When I first decided to attempt vism, I had it in my head that I would eliminate all meat (beef, poultry, fish, etc.) and eggs. There’s no specific reason for excluding eggs, other than it just felt like it belonged in the meat category. I didn’t make a list of foods and then cross them out as I considered each. It was automatic. My interrogators listen to my list without blinking until I reach “eggs,” and then the room erupts in madness.
“You’re a vegan?!”
“Not eggs too?!
“What the hell is wrong with you?”
My favorite, of course, was my wife’s response: “You can eat eggs, honey. Vegetarians eat eggs.” After hearing this, I decided to do a little research, and as it turns out, like most things, labels can be further defined to the point of silliness.
Apparently there are many levels of vism. Wikipedia defines them:
- Ovo vegetarianism includes eggs but not dairy products.
- Lacto vegetarianism includes dairy products but not eggs.
- Ovo-lacto vegetarianism (or lacto-ovo vegetarianism) includes animal/dairy products such as eggs, milk, and honey.
- Veganism excludes all animal flesh and animal products, including milk, honey, and eggs, and may also exclude any products tested on animals, or any clothing from animals.

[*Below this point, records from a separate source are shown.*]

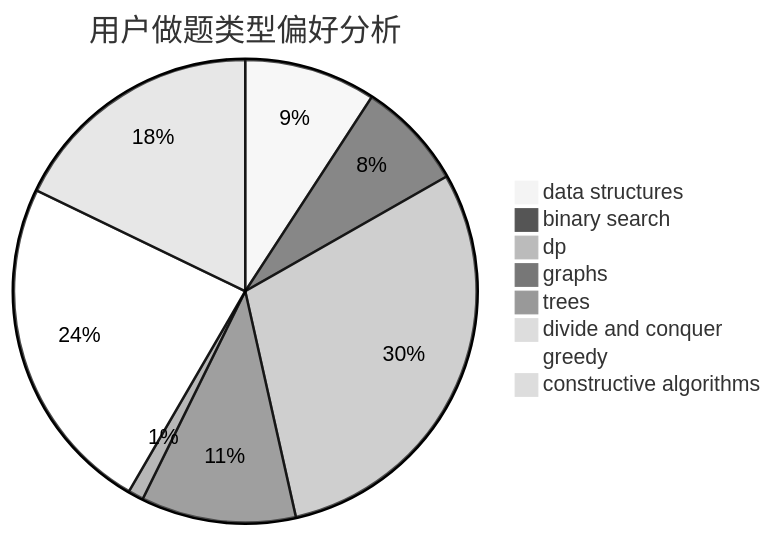
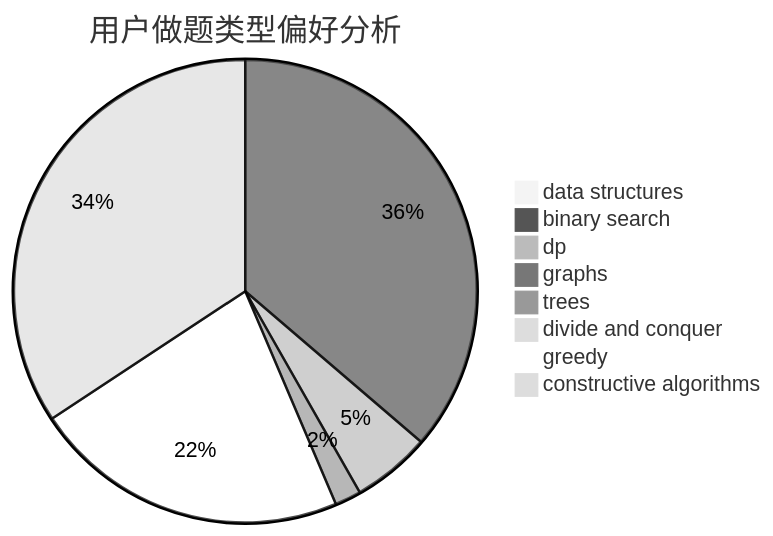
The second of 3 diagrams in docs/user/u479.md (sherpahu/cfrs.github.io), drawn with Mermaid (neutral theme) before and after one commit. The commit also changed other lines of this file and 2770 other files, not shown here.

````diff
--- a/docs/user/u479.md
+++ b/docs/user/u479.md
@@ -23,11 +23,11 @@
 ```mermaid
 pie title 用户做题类型偏好分析
-    "data structures" :  17
-    "binary search" :  14
-    "dp" :  55
-    "graphs" :  20
-    "trees" :  2
+    "data structures" :  3
+    "binary search" :  218
+    "dp" :  33
+    "graphs" :  0
+    "trees" :  11
     "divide and conquer" :  0
-    "greedy" :  44
-    "constructive algorithms" :  33
+    "greedy" :  133
+    "constructive algorithms" :  206
 ```
````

- Raw veganism includes only fresh and uncooked fruit, nuts, seeds, and vegetables. Vegetables can only be cooked up to a certain temperature.

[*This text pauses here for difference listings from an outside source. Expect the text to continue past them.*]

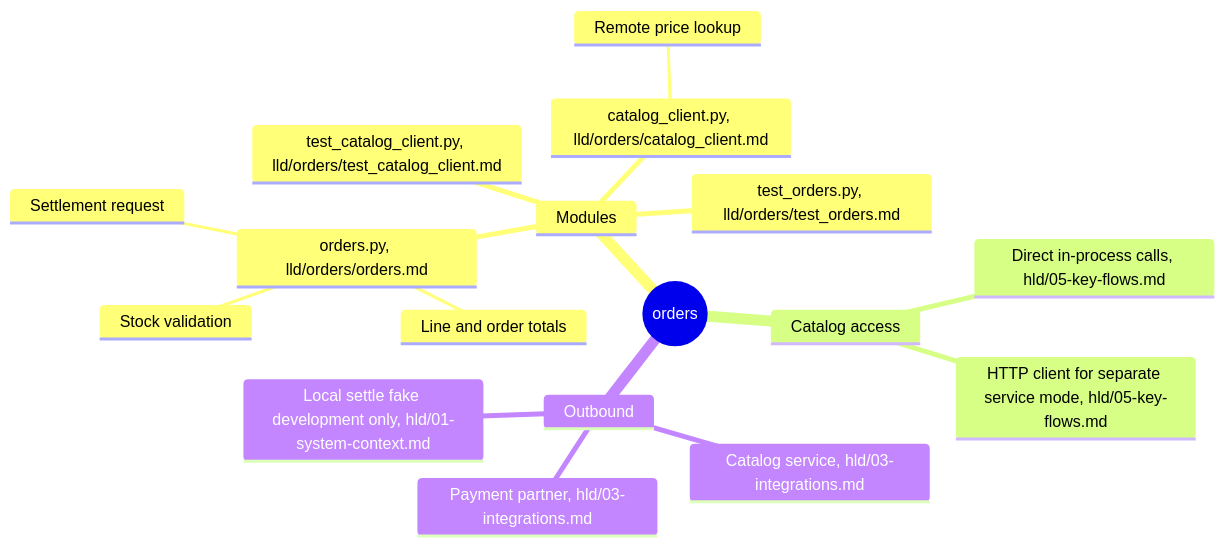
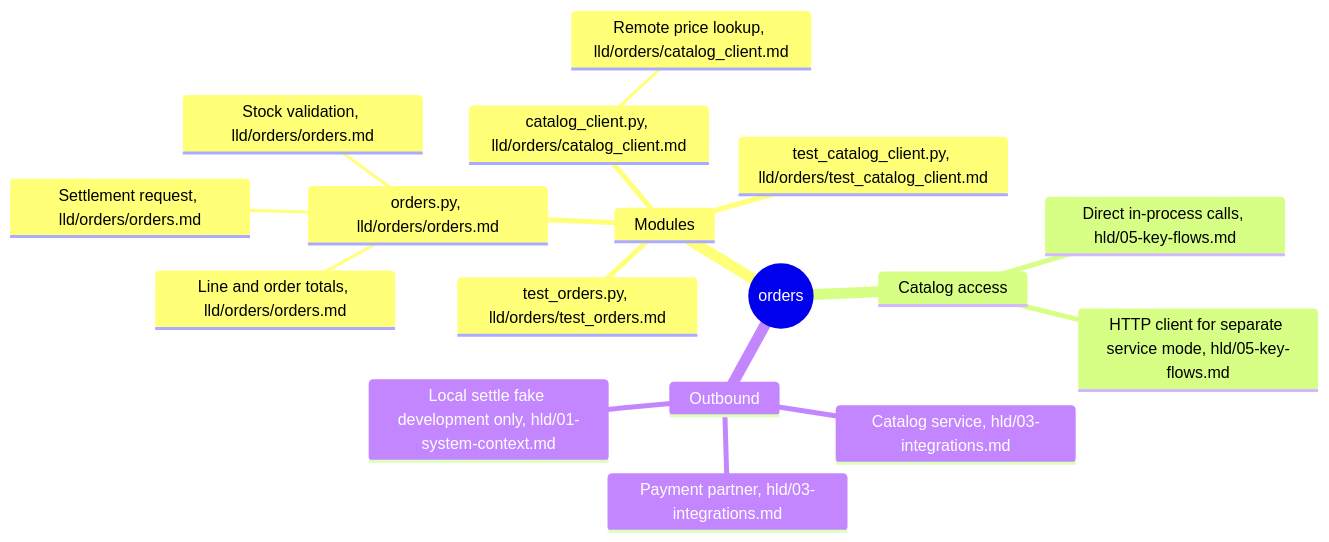
One commit to vishalc412/bible-mode-b-test changed the third of 5 diagrams in codebase-analysis/00-mind-map.md. Above: the diagram before and after it, drawn with Mermaid. The commit also changed other lines of this file and 38 other files, not shown here.

````diff
--- a/codebase-analysis/00-mind-map.md
+++ b/codebase-analysis/00-mind-map.md
@@ -65,20 +65,20 @@
 ```mermaid
 mindmap
   root((orders))
     Modules
       orders.py, lld/orders/orders.md
-        Line and order totals
-        Stock validation
-        Settlement request
+        Line and order totals, lld/orders/orders.md
+        Stock validation, lld/orders/orders.md
+        Settlement request, lld/orders/orders.md
       catalog_client.py, lld/orders/catalog_client.md
-        Remote price lookup
+        Remote price lookup, lld/orders/catalog_client.md
       test_orders.py, lld/orders/test_orders.md
       test_catalog_client.py, lld/orders/test_catalog_client.md
     Catalog access
       Direct in-process calls, hld/05-key-flows.md
       HTTP client for separate service mode, hld/05-key-flows.md
     Outbound
       Catalog service, hld/03-integrations.md
       Payment partner, hld/03-integrations.md
       Local settle fake development only, hld/01-system-context.md
 ```
````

- Fruitarianism permits only fruit, nuts, seeds, and other plant matter that can be gathered without harming the plant.
- Buddhist vegetarianism (also known as su vegetarianism) excludes all animal products as well as vegetables in the allium family (which have the characteristic aroma of onion and garlic): onion, garlic, scallions, leeks, or shallots.
- Jain vegetarianism includes dairy but excludes eggs and honey, as well as root vegetables.
- Macrobiotic dietsconsist mostly of whole grains and beans.
After looking over this absurd list, it appears that I am currently practicing Lacto-vism. Should I change my title to Lactovist? I’m pretty sure that’s what the Got Milk campaigns feature. Either way, I am surprised to learn the different varieties of visms and that there are choices available.
So, who makes the rules? Who decides whether or not eggs and milk make the cut? I suppose in the end, it’s all up to me. My gut tells me that I should avoid eggs, but I’m reconsidering. For one, my wife made brownies yesterday (delicious ones, might I add) and I have been eating them without stopping to consider that they were made with eggs. She didn’t sabotage me. She wasn’t aware that I included eggs on my not-to-eat list. It wasn’t until this afternoon that I realized my mistake. So, did I slip? Can I no longer eat baked goods either?
Something seemingly so simple has morphed into a giant tangled web of headaches.
What’s your take on the situation?